The three lions is really the emblem of the English Football Association (FA), established in 1863 to formalise and regulate a common set of rules to be used across the country. To this day, the FA is the governing body of English football.
The first international match took place in 1872 between England (representing the FA) and Scotland. England wore white jerseys with the FA crest on the chest. This consisted of three navy lions within an outline shield topped by a crown, more than a nod to the design of the Royal Arms of England.
This design was used with some variation in every international match following and was put on an official footing after the war when the College of Arms (responsible for heraldry in England and Wales) granted a coat of arms to the FA. This combined the three lions with a background of Tudor roses, but removing the crown as this design was being used by the England cricket team. The new FA arms kept the existing style of navy on white but was suitably differenced from the emblems of other sports teams and the English Royal Arms.
Representing England by three lions goes back to the Middle Ages. Lions were common heraldic devices, no doubt noted for their strength and courage. William the Conqueror was reputed to have used three lions on his shield, though this was not put forward until nearly two centuries after his death.
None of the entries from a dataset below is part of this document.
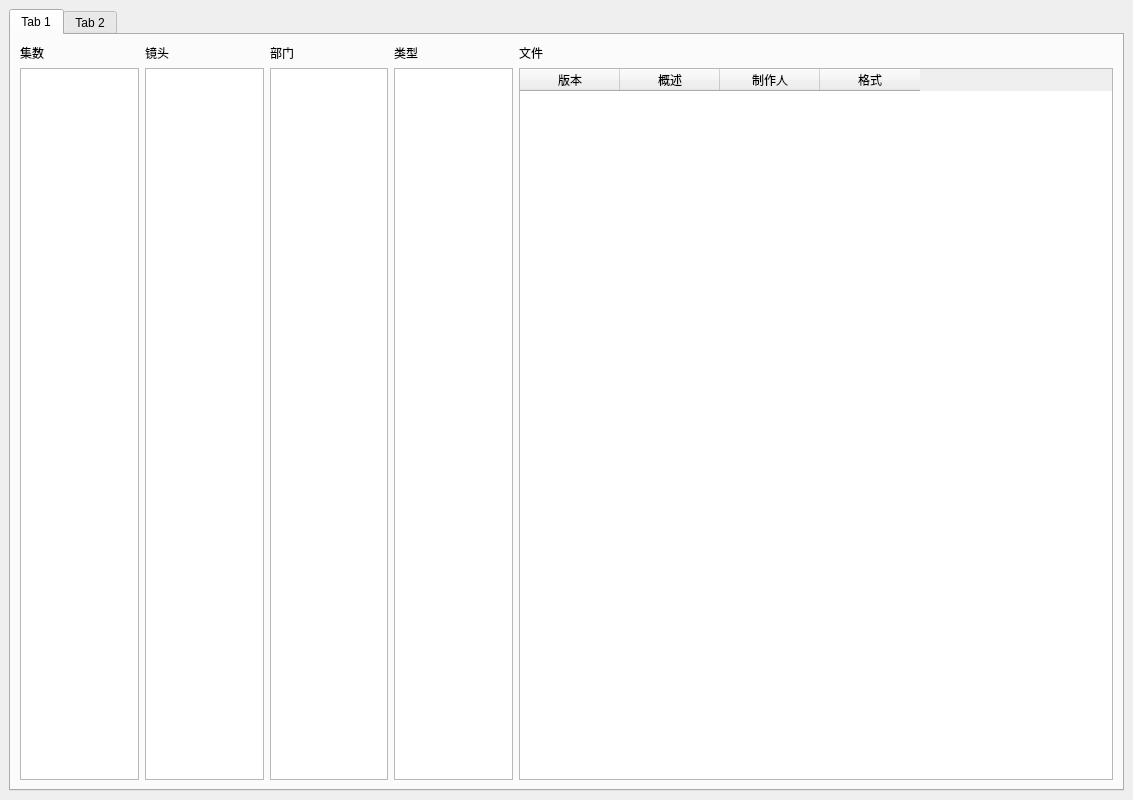
uuiid/prjQ9-doodle, file UiFile/ProjectBrowser.ui: the form before one commit.
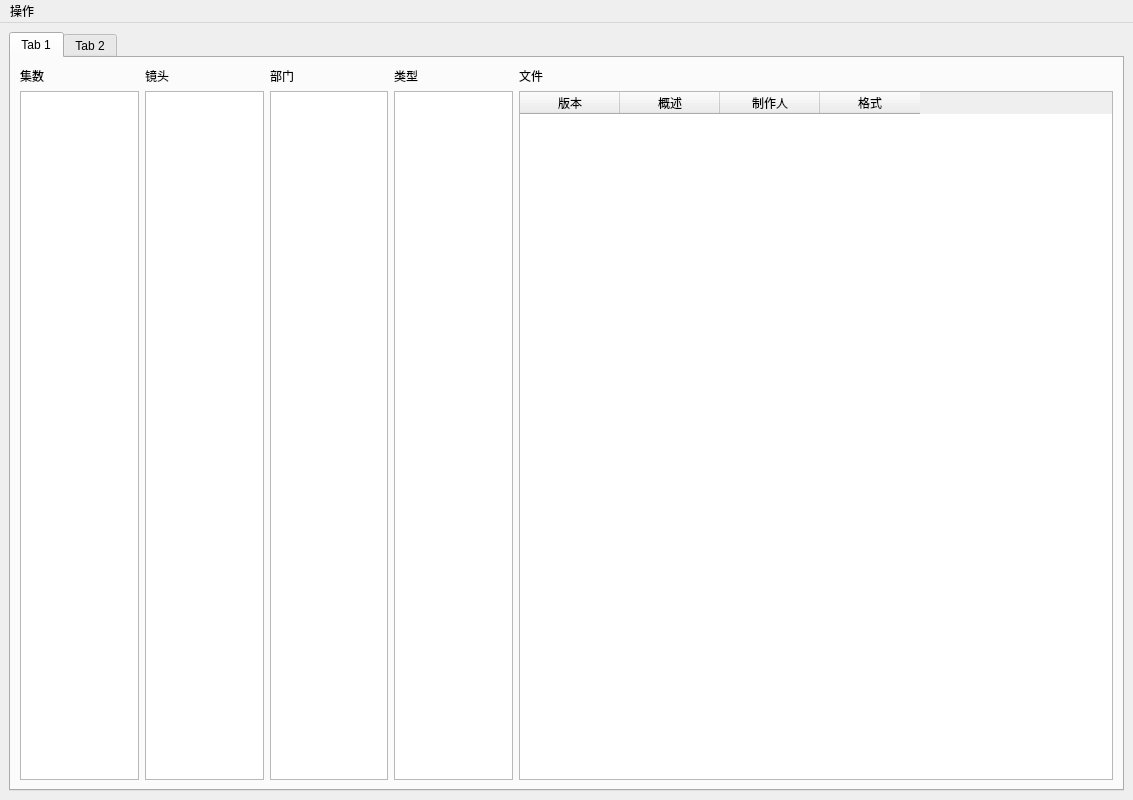
The form after the commit.

Patch:
```diff
--- a/UiFile/ProjectBrowser.ui
+++ b/UiFile/ProjectBrowser.ui
@@ -149,6 +149,13 @@
      <height>23</height>
     </rect>
    </property>
+   <widget class="QMenu" name="caoZhuo">
+    <property name="title">
+     <string>操作</string>
+    </property>
+    <addaction name="refresh"/>
+   </widget>
+   <addaction name="caoZhuo"/>
   </widget>
  </widget>
  <tabstops>
```
Left out of the diff: 5 changed lines with no effect on the pictures.
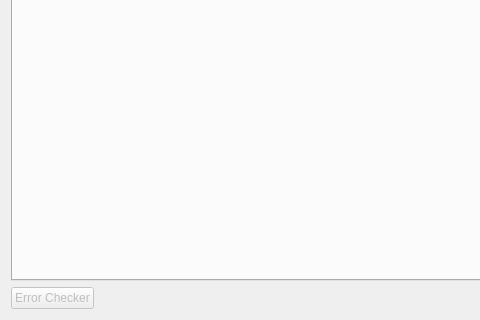
Old version of the form qtfred/ui/CampaignEditorDialog.ui in the repository scp-fs2open/fs2open.github.com; both pictures show x 0 to 480 and y 703 to 1023 of the 1068 by 1023 pixel window.
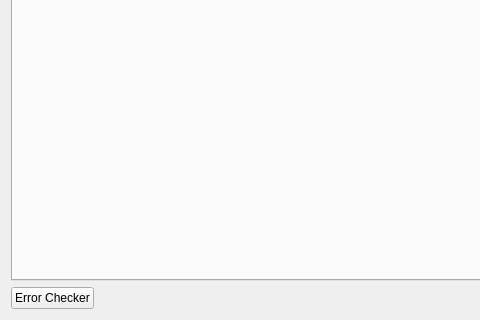
New version of the form. Custom widgets are drawn as their Qt base class.

Diff of the .ui file:
```diff
--- a/qtfred/ui/CampaignEditorDialog.ui
+++ b/qtfred/ui/CampaignEditorDialog.ui
@@ -516,9 +516,6 @@
     <layout class="QHBoxLayout" name="mainControls">
      <item>
       <widget class="QPushButton" name="btnErrorChecker">
-       <property name="enabled">
-        <bool>false</bool>
-       </property>
        <property name="text">
         <string>Error Checker</string>
        </property>
```
Left out of the diff: 3 changed lines with no effect on the pictures.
Indeed, heraldry as a system of hereditary personal symbols only definitely appears in the mid-12th century.
Although it may have been used earlier, the first contemporary evidence we have of an English king using three lions is in the reign of Richard the Lionheart. On his second Great Seal from the 1190s he is shown riding on horseback in armour, bearing a shield with three lions. In every subsequent reign this shield design was used by kings and queens to represent England, irrespective of changes of the families who ruled.
So by the time that the FA were seeking a symbol to adequately represent the national football team of England, what better authoritative symbol could there be? Even more powerful than the flag of St George, that had long been overtaken by the British Union Flag. And so it has remained to this day.
Jeremy Goldsmith, 11 July 2018